# Triangulation of the complex projective plane

In the 1983 paper The 9-vertex Projective Plane'' by W. Kuehnel and T.F. Banchoff (The Mathematical Intelligencer Vol 5.) the authors give a 9 vertex triangulation of the complex projective plane, which they call $$\mathbb{CP}_9^2$$, whose details I won't give here. The crux of their argument is:

1) $$\mathbb{CP}^2$$ can be represented as the mapping cone of the Hopf map $$h:S^3\to S^2$$

2) Their simplicial complex has the duality property that every 4-simplex $$\sigma$$ spanned by 5 vertices is opposite to a non-bounding 2-cycle which is the boundary of the 3-simplex $$\rho$$ spanned by the vertices not in $$\sigma$$.

3) Any point in $$\mathbb{CP}_9^2\backslash \{\sigma\cup\partial \rho\}$$ can uniquely be written as $$tv_0+(1-t)v_1$$ for some $$v_0\in \sigma$$ and $$v_1\in \partial \rho$$ and $$t\in (0,1)$$.

4) The key point: the level sets defined by a fixed $$t$$ are actually simplicial 3-spheres which approach $$\sigma$$ as $$t\to 1$$ and as $$t\to 0$$ they approach a decomposition of $$S^3$$ into four solid tori which are mapped to the faces of $$\partial \rho$$.

My question is why are the level sets 3-spheres? From their paper, we can see that the pre-image of each face of $$\partial \rho$$ under the Hopf map from $$\sigma$$ to $$\partial \rho$$ is a 2-sphere up to homotopy equivalence so I guess the level sets are also homotopy equivalent to $$S^3$$. But why would they be homeomorphic to $$S^3$$? The authors do not give a complete proof, but instead say that the proof uses a collapsing'' argument. What collapsing argument would imply that something is homeomorphic to $$S^3$$?

The picture they give is the following The numbers on the edges represent the faces of $$\partial \rho$$ and the edges are pre-images.
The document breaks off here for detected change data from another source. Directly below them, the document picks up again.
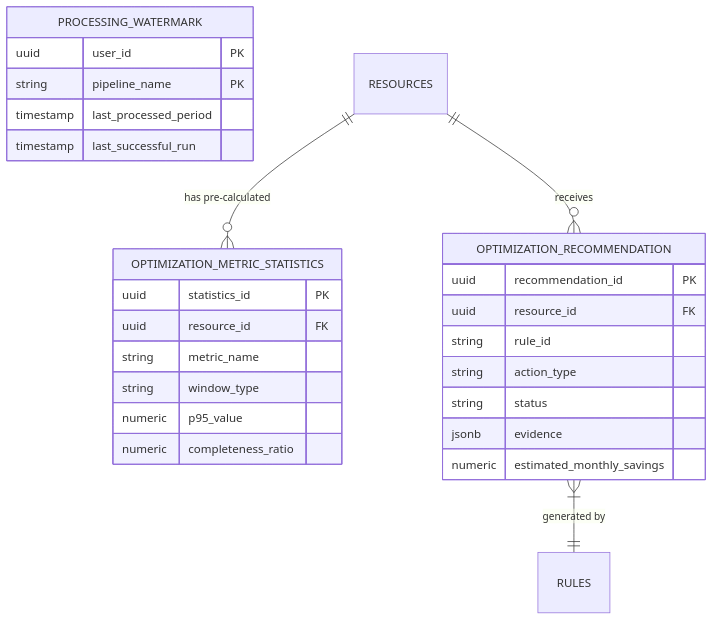
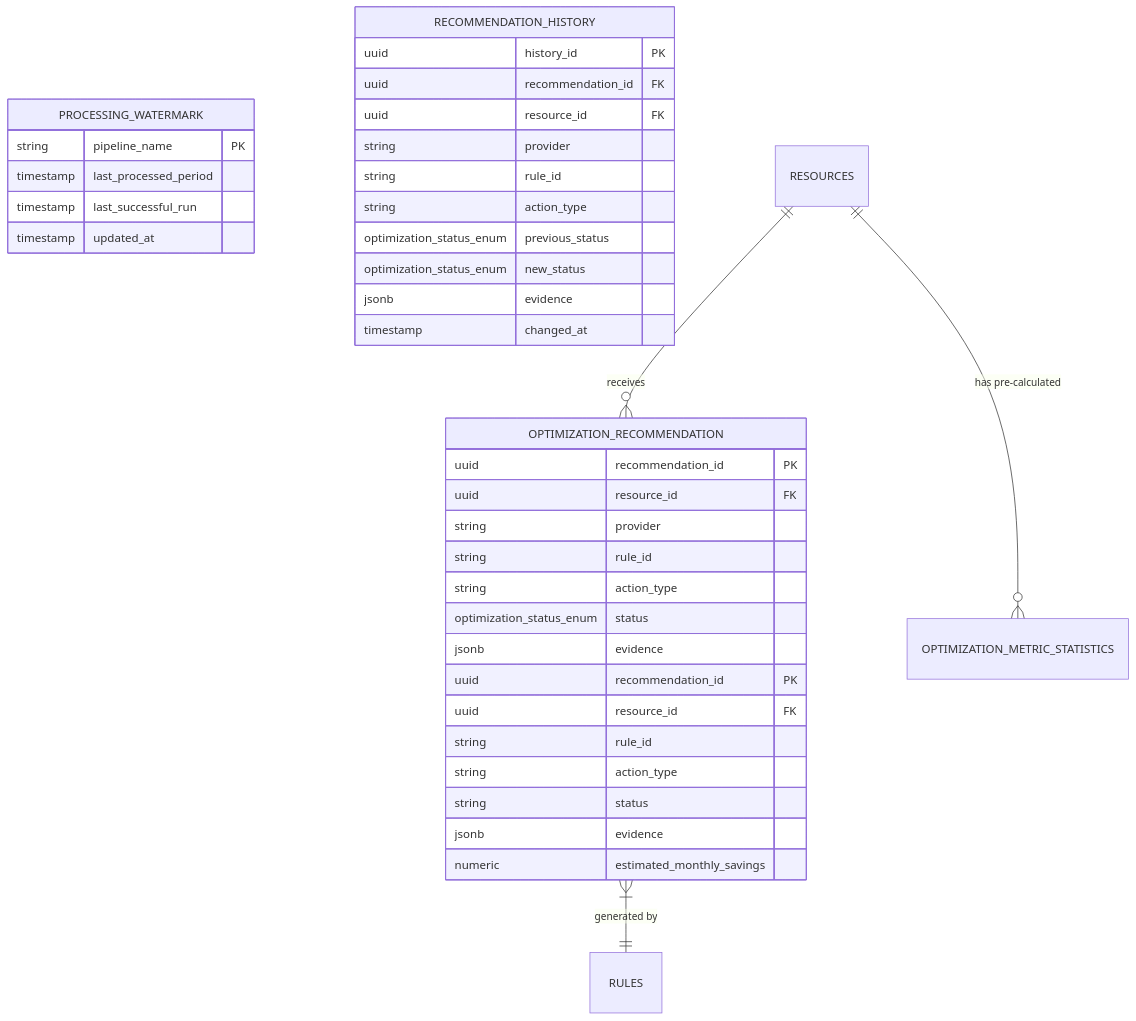
The fourth of 4 diagrams in docs/services/optimization-recommendation.md (COS301-SE-2026/CloudSherpa), drawn with Mermaid before and after one commit. The commit also changed other lines of this file, not shown here.

````diff
--- a/docs/services/optimization-recommendation.md
+++ b/docs/services/optimization-recommendation.md
@@ -245,32 +248,46 @@
 ```mermaid
 erDiagram
     PROCESSING_WATERMARK {
-        uuid user_id PK
         string pipeline_name PK
         timestamp last_processed_period
         timestamp last_successful_run
+        timestamp updated_at
     }
     
-    OPTIMIZATION_METRIC_STATISTICS {
-        uuid statistics_id PK
+    OPTIMIZATION_RECOMMENDATION {
+        uuid recommendation_id PK
         uuid resource_id FK
-        string metric_name
-        string window_type
-        numeric p95_value
-        numeric completeness_ratio
+        string provider
+        string rule_id
+        string action_type
+        optimization_status_enum status
+        jsonb evidence
     }
     
     OPTIMIZATION_RECOMMENDATION {
         uuid recommendation_id PK
         uuid resource_id FK
         string rule_id
         string action_type
         string status
         jsonb evidence
         numeric estimated_monthly_savings
     }
 
+    RECOMMENDATION_HISTORY {
+        uuid history_id PK
+        uuid recommendation_id FK
+        uuid resource_id FK
+        string provider
+        string rule_id
+        string action_type
+        optimization_status_enum previous_status
+        optimization_status_enum new_status
+        jsonb evidence
+        timestamp changed_at
+    }
+
     RESOURCES ||--o{ OPTIMIZATION_METRIC_STATISTICS : "has pre-calculated"
     RESOURCES ||--o{ OPTIMIZATION_RECOMMENDATION : "receives"
     OPTIMIZATION_RECOMMENDATION }|--|| RULES : "generated by"
 ```
````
EDIT: In this paper, the authors give an parallel example for the $$\mathbb{RP}^2$$ triangulation. The following picture shows a well-known triangulation of $$\mathbb{RP}^2$$. There is a distinguished simplex 123 and the opposite non-bounding cycle given by the boundary of 456 (shown in green). A level set is given in blue. It is clear from the picture that the level sets are 1-spheres that approach a double cover of $$\partial(456)$$. But it much less clear in the case of $$\mathbb{CP}^2_9$$ that the level sets are 3-spheres! Also, just because one complex collapses to another doesn't mean that they are homeomorphic! $\mathbb{RP}^2$">

• How can $\partial\rho$ decompose into solid tori? It is the boundary of a 3-simplex, thus a 2-sphere. – ThiKu Dec 14 '18 at 23:10
• Can you elaborate what is the appearance of the Hopf map? – ThiKu Dec 14 '18 at 23:11
• @ ThiKu. I'm sorry, it actually approaches a decomposition of the 3-sphere, which are mapped to the four faces of $\partial \rho$. – Evan Wilson Dec 14 '18 at 23:21
• @ ThiKu. I think the Hopf map appears as the map which takes a point in $\sigma$ at $t=1$ to the corresponding point in $\partial \rho$ as $t\to 0$. – Evan Wilson Dec 14 '18 at 23:38
• Likely not relevant, but I wonder if the vertices are the 9 points of a "SIC-POVM"? aip.scitation.org/doi/10.1063/1.1737053 en.wikipedia.org/wiki/SIC-POVM – Ian Agol Dec 15 '18 at 5:32